> Assigned task
Pick out each line of the records that includes the string "thread", and copy it.

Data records

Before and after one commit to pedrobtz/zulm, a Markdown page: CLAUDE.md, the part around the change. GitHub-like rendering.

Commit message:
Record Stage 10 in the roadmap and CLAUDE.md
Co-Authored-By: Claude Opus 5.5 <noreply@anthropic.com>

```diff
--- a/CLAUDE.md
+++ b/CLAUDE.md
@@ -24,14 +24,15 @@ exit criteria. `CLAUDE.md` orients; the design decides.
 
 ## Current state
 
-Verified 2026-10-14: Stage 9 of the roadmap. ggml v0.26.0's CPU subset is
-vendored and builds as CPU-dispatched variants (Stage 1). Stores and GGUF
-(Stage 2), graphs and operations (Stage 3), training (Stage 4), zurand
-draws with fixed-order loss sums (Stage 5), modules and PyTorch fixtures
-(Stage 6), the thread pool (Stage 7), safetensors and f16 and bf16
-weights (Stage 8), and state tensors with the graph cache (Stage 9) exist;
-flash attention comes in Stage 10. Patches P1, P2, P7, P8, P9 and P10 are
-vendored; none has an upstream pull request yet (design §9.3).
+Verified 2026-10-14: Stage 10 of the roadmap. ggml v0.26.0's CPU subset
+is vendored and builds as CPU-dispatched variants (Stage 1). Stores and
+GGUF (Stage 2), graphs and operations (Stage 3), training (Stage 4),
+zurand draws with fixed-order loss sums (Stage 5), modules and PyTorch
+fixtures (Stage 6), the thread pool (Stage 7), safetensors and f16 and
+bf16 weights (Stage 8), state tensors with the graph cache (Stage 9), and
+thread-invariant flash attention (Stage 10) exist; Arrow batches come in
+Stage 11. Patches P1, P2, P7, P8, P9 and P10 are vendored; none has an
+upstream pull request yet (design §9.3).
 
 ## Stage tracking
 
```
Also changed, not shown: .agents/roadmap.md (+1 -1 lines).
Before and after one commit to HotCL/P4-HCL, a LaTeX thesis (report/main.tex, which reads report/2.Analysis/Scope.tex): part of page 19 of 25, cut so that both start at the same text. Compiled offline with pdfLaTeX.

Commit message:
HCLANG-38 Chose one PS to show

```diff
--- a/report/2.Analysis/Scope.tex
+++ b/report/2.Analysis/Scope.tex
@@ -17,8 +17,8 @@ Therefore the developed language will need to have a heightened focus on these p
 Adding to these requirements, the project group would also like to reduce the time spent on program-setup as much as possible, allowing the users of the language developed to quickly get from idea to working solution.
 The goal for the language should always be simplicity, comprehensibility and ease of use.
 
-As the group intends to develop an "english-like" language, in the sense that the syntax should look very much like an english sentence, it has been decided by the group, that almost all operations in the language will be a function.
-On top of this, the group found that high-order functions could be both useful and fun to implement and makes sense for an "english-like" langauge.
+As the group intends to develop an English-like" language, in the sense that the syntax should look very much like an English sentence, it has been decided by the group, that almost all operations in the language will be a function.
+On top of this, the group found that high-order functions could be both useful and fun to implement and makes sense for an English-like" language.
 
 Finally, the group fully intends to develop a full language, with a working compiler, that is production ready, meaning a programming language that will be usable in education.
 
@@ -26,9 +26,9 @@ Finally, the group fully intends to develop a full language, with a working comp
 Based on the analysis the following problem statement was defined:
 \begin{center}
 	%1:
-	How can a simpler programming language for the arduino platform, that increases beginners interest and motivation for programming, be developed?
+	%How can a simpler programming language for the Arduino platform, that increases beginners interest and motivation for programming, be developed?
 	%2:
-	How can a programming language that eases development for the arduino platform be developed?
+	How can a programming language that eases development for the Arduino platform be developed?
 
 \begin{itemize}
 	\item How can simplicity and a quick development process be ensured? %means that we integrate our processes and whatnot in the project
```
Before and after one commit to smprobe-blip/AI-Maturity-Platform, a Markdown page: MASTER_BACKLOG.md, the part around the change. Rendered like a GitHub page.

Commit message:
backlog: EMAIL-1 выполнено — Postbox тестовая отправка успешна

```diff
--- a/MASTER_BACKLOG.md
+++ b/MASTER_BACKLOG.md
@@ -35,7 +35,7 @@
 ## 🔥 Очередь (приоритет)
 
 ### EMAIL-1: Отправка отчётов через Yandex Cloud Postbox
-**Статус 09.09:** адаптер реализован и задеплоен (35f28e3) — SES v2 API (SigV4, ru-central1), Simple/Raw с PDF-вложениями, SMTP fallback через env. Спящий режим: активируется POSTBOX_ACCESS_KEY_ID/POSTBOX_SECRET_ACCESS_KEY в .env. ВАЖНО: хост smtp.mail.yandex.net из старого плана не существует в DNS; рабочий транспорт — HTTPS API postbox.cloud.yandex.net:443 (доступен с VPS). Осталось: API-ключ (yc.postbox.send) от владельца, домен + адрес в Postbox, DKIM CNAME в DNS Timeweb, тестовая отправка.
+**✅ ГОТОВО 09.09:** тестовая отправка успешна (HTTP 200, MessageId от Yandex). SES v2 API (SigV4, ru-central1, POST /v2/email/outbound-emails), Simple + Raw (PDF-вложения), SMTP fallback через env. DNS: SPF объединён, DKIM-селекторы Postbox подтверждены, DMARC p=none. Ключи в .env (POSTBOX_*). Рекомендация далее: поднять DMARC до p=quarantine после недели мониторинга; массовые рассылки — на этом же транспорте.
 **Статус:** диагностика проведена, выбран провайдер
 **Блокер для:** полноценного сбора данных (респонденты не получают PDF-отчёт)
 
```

> Response to the task
-(Stage 6), the thread pool (Stage 7), safetensors and f16 and bf16
+fixtures (Stage 6), the thread pool (Stage 7), safetensors and f16 and
+thread-invariant flash attention (Stage 10) exist; Arrow batches come in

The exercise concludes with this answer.